The success of the Devils and the Charioteers sparked a minor mania in wheelchair basketball. A game between two VA teams on the East Coast sold out Madison Square Garden in 1948, and Newsweek featured a wheelchair athlete on its cover. Almighty gossip writer Hedda Hopper used her column to raise funds for a cross-country barnstorming trip with Birmingham players. Veterans at the hospital also appeared in The Men, a 1949 film about injured vets that didn’t shy away from such issues as impotence and heavy boozing. The star was Marlon Brando, making his Hollywood debut as a paraplegic who had a deft touch with a basketball.

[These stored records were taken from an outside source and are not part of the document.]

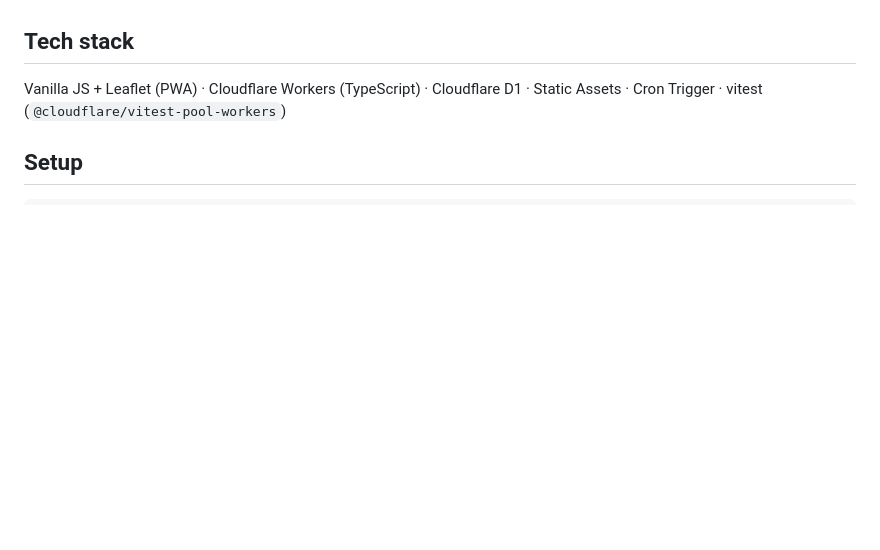
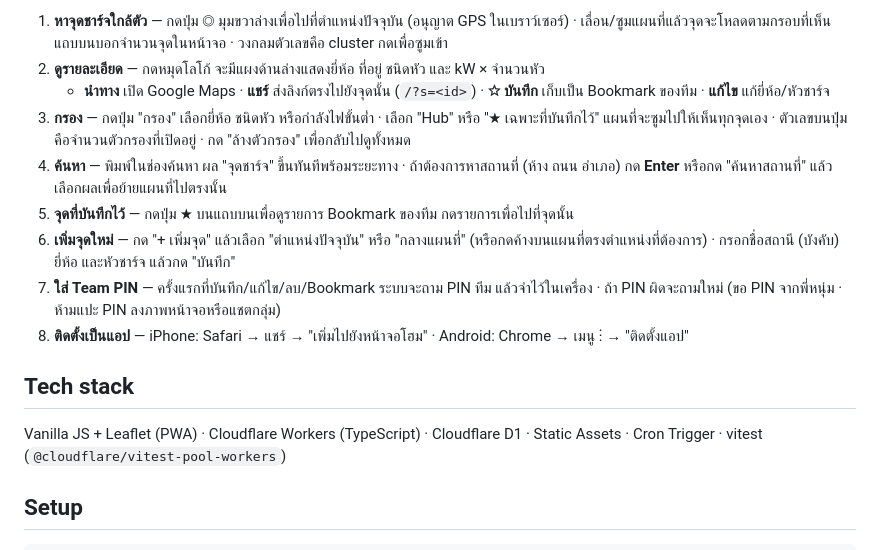
Before and after one commit to thana19/plugmap-th, a Markdown page: README.md, the part around one of its changes. Drawn GitHub-style; blank space fills up the shorter version.

```diff
--- a/README.md
+++ b/README.md
@@ -23,3 +38,12 @@ PWA แผนที่จุดชาร์จ EV ประเทศไทย
+1. **หาจุดชาร์จใกล้ตัว** — กดปุ่ม ◎ มุมขวาล่างเพื่อไปที่ตำแหน่งปัจจุบัน (อนุญาต GPS ในเบราว์เซอร์) · เลื่อน/ซูมแผนที่แล้วจุดจะโหลดตามกรอบที่เห็น แถบบนบอกจำนวนจุดในหน้าจอ · วงกลมตัวเลขคือ cluster กดเพื่อซูมเข้า
+2. **ดูรายละเอียด** — กดหมุดโลโก้ จะมีแผงด้านล่างแสดงยี่ห้อ ที่อยู่ ชนิดหัว และ kW × จำนวนหัว
+   - **นำทาง** เปิด Google Maps · **แชร์** ส่งลิงก์ตรงไปยังจุดนั้น (`/?s=<id>`) · **☆ บันทึก** เก็บเป็น Bookmark ของทีม · **แก้ไข** แก้ยี่ห้อ/หัวชาร์จ
+3. **กรอง** — กดปุ่ม "กรอง" เลือกยี่ห้อ ชนิดหัว หรือกำลังไฟขั้นต่ำ · เลือก "Hub" หรือ "★ เฉพาะที่บันทึกไว้" แผนที่จะซูมไปให้เห็นทุกจุดเอง · ตัวเลขบนปุ่มคือจำนวนตัวกรองที่เปิดอยู่ · กด "ล้างตัวกรอง" เพื่อกลับไปดูทั้งหมด
+4. **ค้นหา** — พิมพ์ในช่องค้นหา ผล "จุดชาร์จ" ขึ้นทันทีพร้อมระยะทาง · ถ้าต้องการหาสถานที่ (ห้าง ถนน อำเภอ) กด **Enter** หรือกด "ค้นหาสถานที่" แล้วเลือกผลเพื่อย้ายแผนที่ไปตรงนั้น
+5. **จุดที่บันทึกไว้** — กดปุ่ม ★ บนแถบบนเพื่อดูรายการ Bookmark ของทีม กดรายการเพื่อไปที่จุดนั้น
+6. **เพิ่มจุดใหม่** — กด "+ เพิ่มจุด" แล้วเลือก "ตำแหน่งปัจจุบัน" หรือ "กลางแผนที่" (หรือกดค้างบนแผนที่ตรงตำแหน่งที่ต้องการ) · กรอกชื่อสถานี (บังคับ) ยี่ห้อ และหัวชาร์จ แล้วกด "บันทึก"
+7. **ใส่ Team PIN** — ครั้งแรกที่บันทึก/แก้ไข/ลบ/Bookmark ระบบจะถาม PIN ทีม แล้วจำไว้ในเครื่อง · ถ้า PIN ผิดจะถามใหม่ (ขอ PIN จากพี่หนุ่ม · ห้ามแปะ PIN ลงภาพหน้าจอหรือแชตกลุ่ม)
+8. **ติดตั้งเป็นแอป** — iPhone: Safari → แชร์ → "เพิ่มไปยังหน้าจอโฮม" · Android: Chrome → เมนู ⋮ → "ติดตั้งแอป"
 
 ## Tech stack
 
```
Also changed, not shown: other parts of README.md (+15 -0 lines), docs/screenshots/01-map.jpg (added), docs/screenshots/02-station.jpg (added), docs/screenshots/03-filter.jpg (added), docs/screenshots/04-hub.jpg (added), docs/screenshots/05-search.jpg (added), docs/screenshots/06-add.jpg (added).
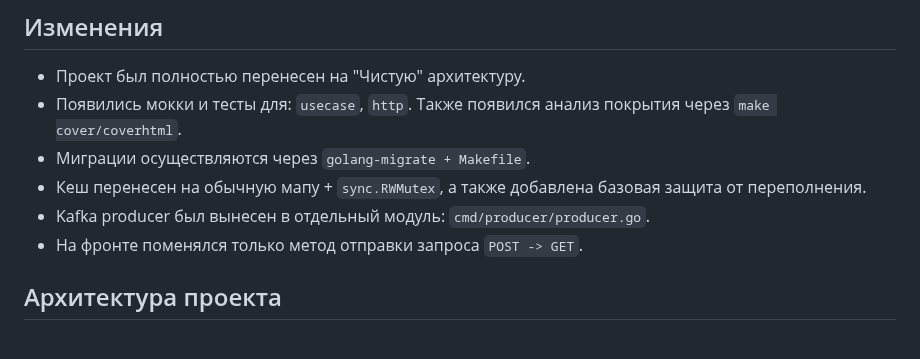
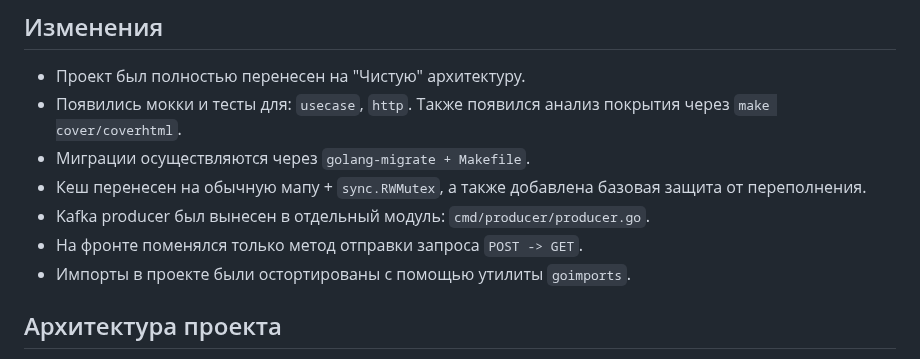
Before and after one commit to vvetta/WB-Tech-L0, a Markdown page: README.md, the part around the change. GitHub-like rendering.

```diff
--- a/README.md
+++ b/README.md
@@ -12,6 +12,7 @@
 - Кеш перенесен на обычную мапу + `sync.RWMutex`, а также добавлена базовая защита от переполнения.
 - Kafka producer был вынесен в отдельный модуль: `cmd/producer/producer.go`.
 - На фронте поменялся только метод отправки запроса `POST -> GET`.
+- Импорты в проекте были остортированы с помощью утилиты `goimports`.
 
 ## Архитектура проекта
 
```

As nonveteran paraplegics began to take to the court, Bob Rynearson helped form the National Wheelchair Basketball Association. Today it’s estimated that more than 100,000 wheelchair athletes play hoops, including youth and women, and it’s a headlining sport at the Paralympics. (The documentary Murderball captured the U.S. full-contact rugby team and the intense lead-up to the 2004 Games.) Since the genesis of the Paralympics in 1960, other adaptive-sports contests have emerged, among them the Special Olympics, for those with intellectual disabilities, and the Warrior Games, held for injured U.S. military personnel.
The Rolling Devils broke up as members left the hospital, which closed in 1957. Despite decades of neglect, the once-magnificent structures of the Norconian Resort Supreme still stand. The town’s mayor, Kevin Bash, is trying to restore the Norconian, whose main building is on the National Register of Historic Places; Bash is seeking to add others as well. Like the patients it once housed, it needs some serious rehab.
Fesenmeyer, who gave up the game, married and divorced three times while making a living in electronics in Southern California. After undergoing dozens of operations, he lives in a mobile home in a small town in southeast Texas, where a pair of aides care for him round the clock. “It’s a miracle I’m alive,” he says.
By David Davis – Los Angeles Magazine